Work instructions >>
Only the text of the records below belongs in the answer, copied exactly, with pictures omitted.

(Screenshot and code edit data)
--- START ---
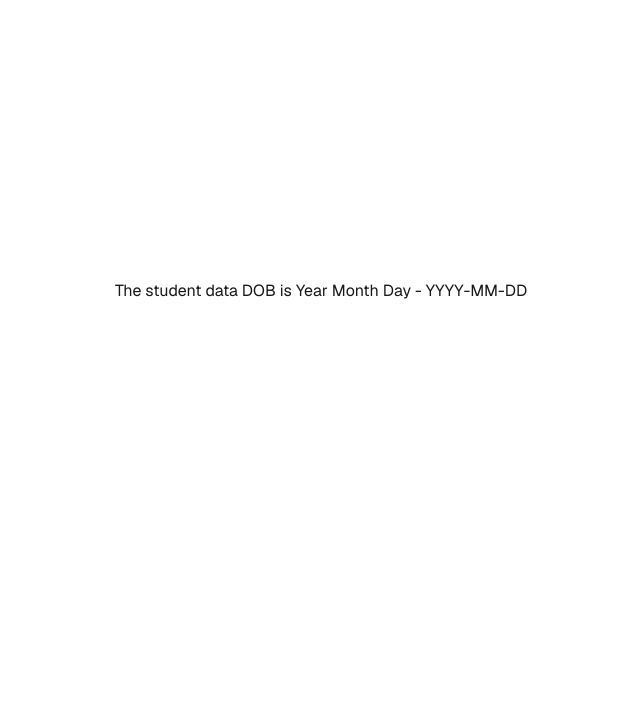
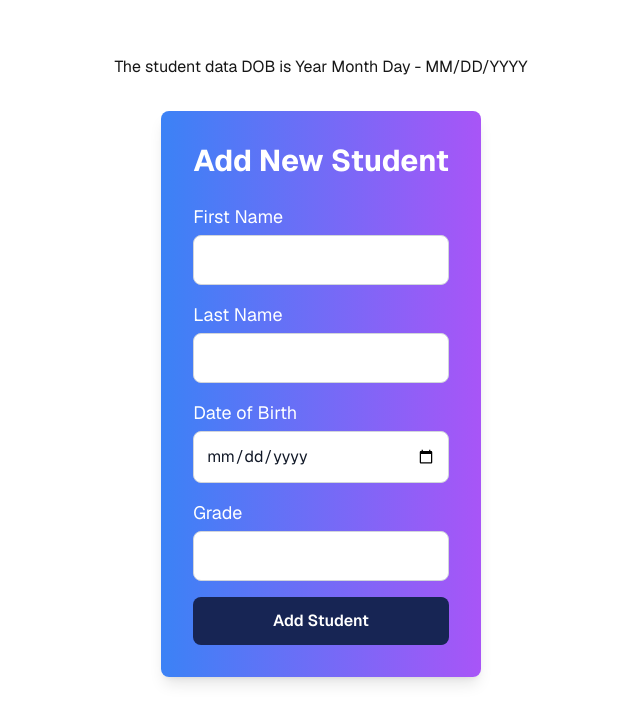
Before and after one commit to GabrielSiwa/Assignment2, a Next.js app: page / in a window 1280 px wide. Shown: the part 109-832 px from the top of the page, without its empty margins (319-959 px from the left). Before the commit the page ends 800 px from the top, so only its background shows below. Built offline with nearby package versions, Linux system fonts and the light colour scheme.

Commit message:
student form page with validation

```diff
--- /dev/null
+++ b/app/component/StudentForm.js
@@ -0,0 +1,167 @@
+"use client";
+import { useState } from "react";
+
+const StudentForm = ({ addStudent }) => {
+  const [formData, setFormData] = useState({
+    firstName: "",
+    lastName: "",
+    dateOfBirth: "",
+    currentGrade: "",
+  });
+
+  const [message, setMessage] = useState("");
+  const [errors, setErrors] = useState({});
+
+  const validateDate = (dateString) => {
+    const date = new Date(dateString);
+    const minYear = 1900;
+    const maxYear = new Date().getFullYear();
+
+    if (isNaN(date.getTime())) {
+      return "Invalid date format";
+    }
+
+    const year = date.getFullYear();
+    if (year < minYear || year > maxYear) {
+      return `Year must be between ${minYear} and ${maxYear}`;
+    }
+
+    return "";
+  };
+
+  const validateForm = () => {
+    let tempErrors = {};
+    if (!formData.firstName.trim())
+      tempErrors.firstName = "First name is required";
+    if (!formData.lastName.trim())
+      tempErrors.lastName = "Last name is required";
+    if (!formData.dateOfBirth)
+      tempErrors.dateOfBirth = "Date of birth is required";
+    if (!formData.currentGrade.trim())
+      tempErrors.currentGrade = "Grade is required";
+
+    // if (formData.dateOfBirth && isNaN(Date.parse(formData.dateOfBirth))) {
+    //   tempErrors.dateOfBirth = "Invalid date format";
+    // }
+
+    const dateError = validateDate(formData.dateOfBirth);
+    if (dateError) tempErrors.dateOfBirth = dateError;
+
+    setErrors(tempErrors);
+    return Object.keys(tempErrors).length === 0;
+  };
+
+  const handleInputChange = (e) => {
+    const { name, value } = e.target;
+    setFormData({
+      ...formData,
+      [name]: value,
+    });
+  };
+
+  const handleSubmit = async (e) => {
+    e.preventDefault();
+    if (validateForm()) {
+      try {
+        const response = await fetch("http://localhost:5500/students", {
+          method: "POST",
+          headers: {
+            "Content-Type": "application/json",
+          },
+          body: JSON.stringify(formData),
+        });
+
+        if (response.ok) {
+          setMessage("Student added successfully");
+          setFormData({
+            firstName: "",
+            lastName: "",
+            dateOfBirth: "",
+            currentGrade: "",
+          });
+        } else {
+          setMessage("Failed to add student");
+        }
+      } catch (error) {
+        setMessage("Failed to add student due to an error");
+      }
+    }
+  };
+
+  return (
+    <div className="max-w-lg mx-auto bg-gradient-to-r from-blue-500 to-purple-500 p-8 rounded-lg shadow-lg text-white">
+      <h2 className="text-3xl font-bold mb-6 text-center">Add New Student</h2>
+      <form onSubmit={handleSubmit} className="space-y-4">
+        <div>
+          <label className="block text-lg">First Name</label>
+          <input
+            type="text"
+            name="firstName"
+            className="mt-1 p-3 w-full border border-gray-300 rounded-lg text-gray-900"
+            value={formData.firstName}
+            onChange={handleInputChange}
+            required
+          />
+          {errors.firstName && (
+            <p className="text-red-200 text-sm">{errors.firstName}</p>
+          )}
+        </div>
+        <div>
+          <label className="block text-lg">Last Name</label>
+          <input
+            type="text"
+            name="lastName"
+            className="mt-1 p-3 w-full border border-gray-300 rounded-lg text-gray-900"
+            value={formData.lastName}
+            onChange={handleInputChange}
+            required
+          />
+          {errors.lastName && (
+            <p className="text-red-200 text-sm">{errors.lastName}</p>
+          )}
+        </div>
+        <div>
+          <label className="block text-lg">Date of Birth</label>
+          <input
+            type="date"
+            name="dateOfBirth"
+            className="mt-1 p-3 w-full border border-gray-300 rounded-lg text-gray-900"
+            value={formData.dateOfBirth}
+            onChange={handleInputChange}
+            required
+          />
+          {errors.dateOfBirth && (
+            <p className="text-red-200 text-sm">{errors.dateOfBirth}</p>
+          )}
+        </div>
+        <div>
+          <label className="block text-lg">Grade</label>
+          <input
+            type="text"
+            name="currentGrade"
+            className="mt-1 p-3 w-full border border-gray-300 rounded-lg text-gray-900"
+            value={formData.currentGrade}
+            onChange={handleInputChange}
+            required
+          />
+          {errors.currentGrade && (
+            <p className="text-red-200 text-sm">{errors.currentGrade}</p>
+          )}
+        </div>
+        <div>
+          <button
+            type="submit"
+            className="bg-blue-950 text-white-600 font-semibold p-3 rounded-lg w-full hover:bg-gray-400"
+          >
+            Add Student
+          </button>
+        </div>
+      </form>
+      {message && (
+        <div className="text-green-200 text-center mt-4">{message}</div>
+      )}
+    </div>
+  );
+};
+
+export default StudentForm;
--- a/app/page.js
+++ b/app/page.js
@@ -1,10 +1,12 @@
 import Image from "next/image";
+import StudentForm from "./component/StudentForm";
 
 export default function Home() {
   return (
     <div className="grid grid-rows-[20px_1fr_20px] items-center justify-items-center min-h-screen p-8 pb-20 gap-16 sm:p-20 font-[family-name:var(--font-geist-sans)]">
       <main className="flex flex-col gap-8 row-start-2 items-center sm:items-start">
-        <p>The student data DOB is Year Month Day - YYYY-MM-DD</p>
+        <p>The student data DOB is Year Month Day - MM/DD/YYYY</p>
+        <StudentForm />
       </main>
     </div>
   );
--- a/db.json
+++ b/db.json
@@ -34,6 +34,13 @@
       "lastName": "Teruel",
       "dateOfBirth": "2004-07-11",
       "currentGrade": "9"
+    },
+    {
+      "id": "9ed6",
+      "firstName": "George",
+      "lastName": "Looney",
+      "dateOfBirth": "2020-07-03",
+      "currentGrade": "100"
     }
   ]
 }
```
Lines whose indentation alone changed are shown as unchanged.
--- END ---
Solution to this task >>
Before and after one commit to GabrielSiwa/Assignment2, a Next.js app: page / in a window 1280 px wide. Shown: the part 109-832 px from the top of the page, without its empty margins (319-959 px from the left). Before the commit the page ends 800 px from the top, so only its background shows below. Built offline with nearby package versions, Linux system fonts and the light colour scheme.

Commit message:
student form page with validation

```diff
--- /dev/null
+++ b/app/component/StudentForm.js
@@ -0,0 +1,167 @@
+"use client";
+import { useState } from "react";
+
+const StudentForm = ({ addStudent }) => {
+  const [formData, setFormData] = useState({
+    firstName: "",
+    lastName: "",
+    dateOfBirth: "",
+    currentGrade: "",
+  });
+
+  const [message, setMessage] = useState("");
+  const [errors, setErrors] = useState({});
+
+  const validateDate = (dateString) => {
+    const date = new Date(dateString);
+    const minYear = 1900;
+    const maxYear = new Date().getFullYear();
+
+    if (isNaN(date.getTime())) {
+      return "Invalid date format";
+    }
+
+    const year = date.getFullYear();
+    if (year < minYear || year > maxYear) {
+      return `Year must be between ${minYear} and ${maxYear}`;
+    }
+
+    return "";
+  };
+
+  const validateForm = () => {
+    let tempErrors = {};
+    if (!formData.firstName.trim())
+      tempErrors.firstName = "First name is required";
+    if (!formData.lastName.trim())
+      tempErrors.lastName = "Last name is required";
+    if (!formData.dateOfBirth)
+      tempErrors.dateOfBirth = "Date of birth is required";
+    if (!formData.currentGrade.trim())
+      tempErrors.currentGrade = "Grade is required";
+
+    // if (formData.dateOfBirth && isNaN(Date.parse(formData.dateOfBirth))) {
+    //   tempErrors.dateOfBirth = "Invalid date format";
+    // }
+
+    const dateError = validateDate(formData.dateOfBirth);
+    if (dateError) tempErrors.dateOfBirth = dateError;
+
+    setErrors(tempErrors);
+    return Object.keys(tempErrors).length === 0;
+  };
+
+  const handleInputChange = (e) => {
+    const { name, value } = e.target;
+    setFormData({
+      ...formData,
+      [name]: value,
+    });
+  };
+
+  const handleSubmit = async (e) => {
+    e.preventDefault();
+    if (validateForm()) {
+      try {
+        const response = await fetch("http://localhost:5500/students", {
+          method: "POST",
+          headers: {
+            "Content-Type": "application/json",
+          },
+          body: JSON.stringify(formData),
+        });
+
+        if (response.ok) {
+          setMessage("Student added successfully");
+          setFormData({
+            firstName: "",
+            lastName: "",
+            dateOfBirth: "",
+            currentGrade: "",
+          });
+        } else {
+          setMessage("Failed to add student");
+        }
+      } catch (error) {
+        setMessage("Failed to add student due to an error");
+      }
+    }
+  };
+
+  return (
+    <div className="max-w-lg mx-auto bg-gradient-to-r from-blue-500 to-purple-500 p-8 rounded-lg shadow-lg text-white">
+      <h2 className="text-3xl font-bold mb-6 text-center">Add New Student</h2>
+      <form onSubmit={handleSubmit} className="space-y-4">
+        <div>
+          <label className="block text-lg">First Name</label>
+          <input
+            type="text"
+            name="firstName"
+            className="mt-1 p-3 w-full border border-gray-300 rounded-lg text-gray-900"
+            value={formData.firstName}
+            onChange={handleInputChange}
+            required
+          />
+          {errors.firstName && (
+            <p className="text-red-200 text-sm">{errors.firstName}</p>
+          )}
+        </div>
+        <div>
+          <label className="block text-lg">Last Name</label>
+          <input
+            type="text"
+            name="lastName"
+            className="mt-1 p-3 w-full border border-gray-300 rounded-lg text-gray-900"
+            value={formData.lastName}
+            onChange={handleInputChange}
+            required
+          />
+          {errors.lastName && (
+            <p className="text-red-200 text-sm">{errors.lastName}</p>
+          )}
+        </div>
+        <div>
+          <label className="block text-lg">Date of Birth</label>
+          <input
+            type="date"
+            name="dateOfBirth"
+            className="mt-1 p-3 w-full border border-gray-300 rounded-lg text-gray-900"
+            value={formData.dateOfBirth}
+            onChange={handleInputChange}
+            required
+          />
+          {errors.dateOfBirth && (
+            <p className="text-red-200 text-sm">{errors.dateOfBirth}</p>
+          )}
+        </div>
+        <div>
+          <label className="block text-lg">Grade</label>
+          <input
+            type="text"
+            name="currentGrade"
+            className="mt-1 p-3 w-full border border-gray-300 rounded-lg text-gray-900"
+            value={formData.currentGrade}
+            onChange={handleInputChange}
+            required
+          />
+          {errors.currentGrade && (
+            <p className="text-red-200 text-sm">{errors.currentGrade}</p>
+          )}
+        </div>
+        <div>
+          <button
+            type="submit"
+            className="bg-blue-950 text-white-600 font-semibold p-3 rounded-lg w-full hover:bg-gray-400"
+          >
+            Add Student
+          </button>
+        </div>
+      </form>
+      {message && (
+        <div className="text-green-200 text-center mt-4">{message}</div>
+      )}
+    </div>
+  );
+};
+
+export default StudentForm;
--- a/app/page.js
+++ b/app/page.js
@@ -1,10 +1,12 @@
 import Image from "next/image";
+import StudentForm from "./component/StudentForm";
 
 export default function Home() {
   return (
     <div className="grid grid-rows-[20px_1fr_20px] items-center justify-items-center min-h-screen p-8 pb-20 gap-16 sm:p-20 font-[family-name:var(--font-geist-sans)]">
       <main className="flex flex-col gap-8 row-start-2 items-center sm:items-start">
-        <p>The student data DOB is Year Month Day - YYYY-MM-DD</p>
+        <p>The student data DOB is Year Month Day - MM/DD/YYYY</p>
+        <StudentForm />
       </main>
     </div>
   );
--- a/db.json
+++ b/db.json
@@ -34,6 +34,13 @@
       "lastName": "Teruel",
       "dateOfBirth": "2004-07-11",
       "currentGrade": "9"
+    },
+    {
+      "id": "9ed6",
+      "firstName": "George",
+      "lastName": "Looney",
+      "dateOfBirth": "2020-07-03",
+      "currentGrade": "100"
     }
   ]
 }
```
Lines whose indentation alone changed are shown as unchanged.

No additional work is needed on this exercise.